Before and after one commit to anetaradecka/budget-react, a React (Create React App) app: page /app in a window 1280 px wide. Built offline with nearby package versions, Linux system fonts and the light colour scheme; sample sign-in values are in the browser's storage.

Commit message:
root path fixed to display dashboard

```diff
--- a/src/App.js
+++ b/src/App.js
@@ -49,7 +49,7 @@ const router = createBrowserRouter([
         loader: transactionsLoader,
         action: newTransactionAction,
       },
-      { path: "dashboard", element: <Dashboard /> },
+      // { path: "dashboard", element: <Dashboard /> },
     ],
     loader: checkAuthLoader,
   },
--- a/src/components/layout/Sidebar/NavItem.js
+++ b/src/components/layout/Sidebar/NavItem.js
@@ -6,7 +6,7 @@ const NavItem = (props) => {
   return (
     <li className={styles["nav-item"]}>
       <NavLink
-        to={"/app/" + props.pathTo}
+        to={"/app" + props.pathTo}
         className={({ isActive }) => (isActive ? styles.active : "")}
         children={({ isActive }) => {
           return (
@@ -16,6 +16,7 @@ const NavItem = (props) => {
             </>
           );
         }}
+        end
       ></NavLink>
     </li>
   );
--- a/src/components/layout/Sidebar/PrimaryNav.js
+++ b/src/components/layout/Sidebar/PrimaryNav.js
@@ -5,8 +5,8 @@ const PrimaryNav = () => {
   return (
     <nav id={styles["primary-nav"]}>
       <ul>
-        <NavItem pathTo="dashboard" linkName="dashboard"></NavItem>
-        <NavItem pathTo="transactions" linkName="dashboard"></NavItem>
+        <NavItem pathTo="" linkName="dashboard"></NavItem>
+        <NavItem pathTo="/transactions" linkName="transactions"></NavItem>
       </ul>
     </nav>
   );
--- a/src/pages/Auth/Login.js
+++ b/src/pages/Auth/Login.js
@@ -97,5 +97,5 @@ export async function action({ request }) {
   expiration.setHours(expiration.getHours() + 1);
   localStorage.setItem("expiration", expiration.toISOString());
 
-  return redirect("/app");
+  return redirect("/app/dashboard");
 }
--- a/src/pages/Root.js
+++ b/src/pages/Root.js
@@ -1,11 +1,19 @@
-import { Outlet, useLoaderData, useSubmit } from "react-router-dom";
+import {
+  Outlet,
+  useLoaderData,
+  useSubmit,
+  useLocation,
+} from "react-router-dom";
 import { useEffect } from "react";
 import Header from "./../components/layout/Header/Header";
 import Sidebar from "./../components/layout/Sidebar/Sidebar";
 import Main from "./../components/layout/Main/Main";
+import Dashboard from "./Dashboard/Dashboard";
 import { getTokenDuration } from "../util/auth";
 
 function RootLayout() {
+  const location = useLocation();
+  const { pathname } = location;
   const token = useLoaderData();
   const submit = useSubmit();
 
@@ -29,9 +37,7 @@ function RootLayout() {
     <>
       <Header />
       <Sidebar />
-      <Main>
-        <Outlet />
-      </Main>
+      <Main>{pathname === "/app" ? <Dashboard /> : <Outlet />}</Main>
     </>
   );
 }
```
******
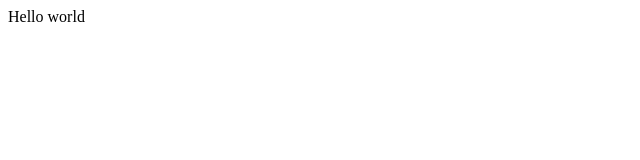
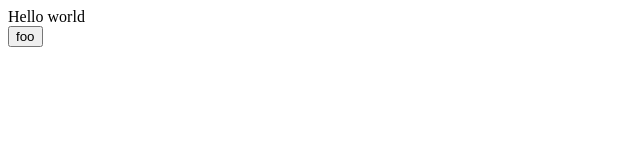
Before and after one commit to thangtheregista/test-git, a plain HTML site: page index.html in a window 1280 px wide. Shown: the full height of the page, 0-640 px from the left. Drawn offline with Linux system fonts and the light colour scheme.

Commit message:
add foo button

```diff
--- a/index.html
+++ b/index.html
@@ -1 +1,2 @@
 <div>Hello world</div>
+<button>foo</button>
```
******
* _WORK TO COMPLETE_
Look through the entries and return each line that has the word "PrimaryNav" in it.

* _SOLUTION TO THIS TASK_
--- a/src/components/layout/Sidebar/PrimaryNav.js
+++ b/src/components/layout/Sidebar/PrimaryNav.js
@@ -5,8 +5,8 @@ const PrimaryNav = () => {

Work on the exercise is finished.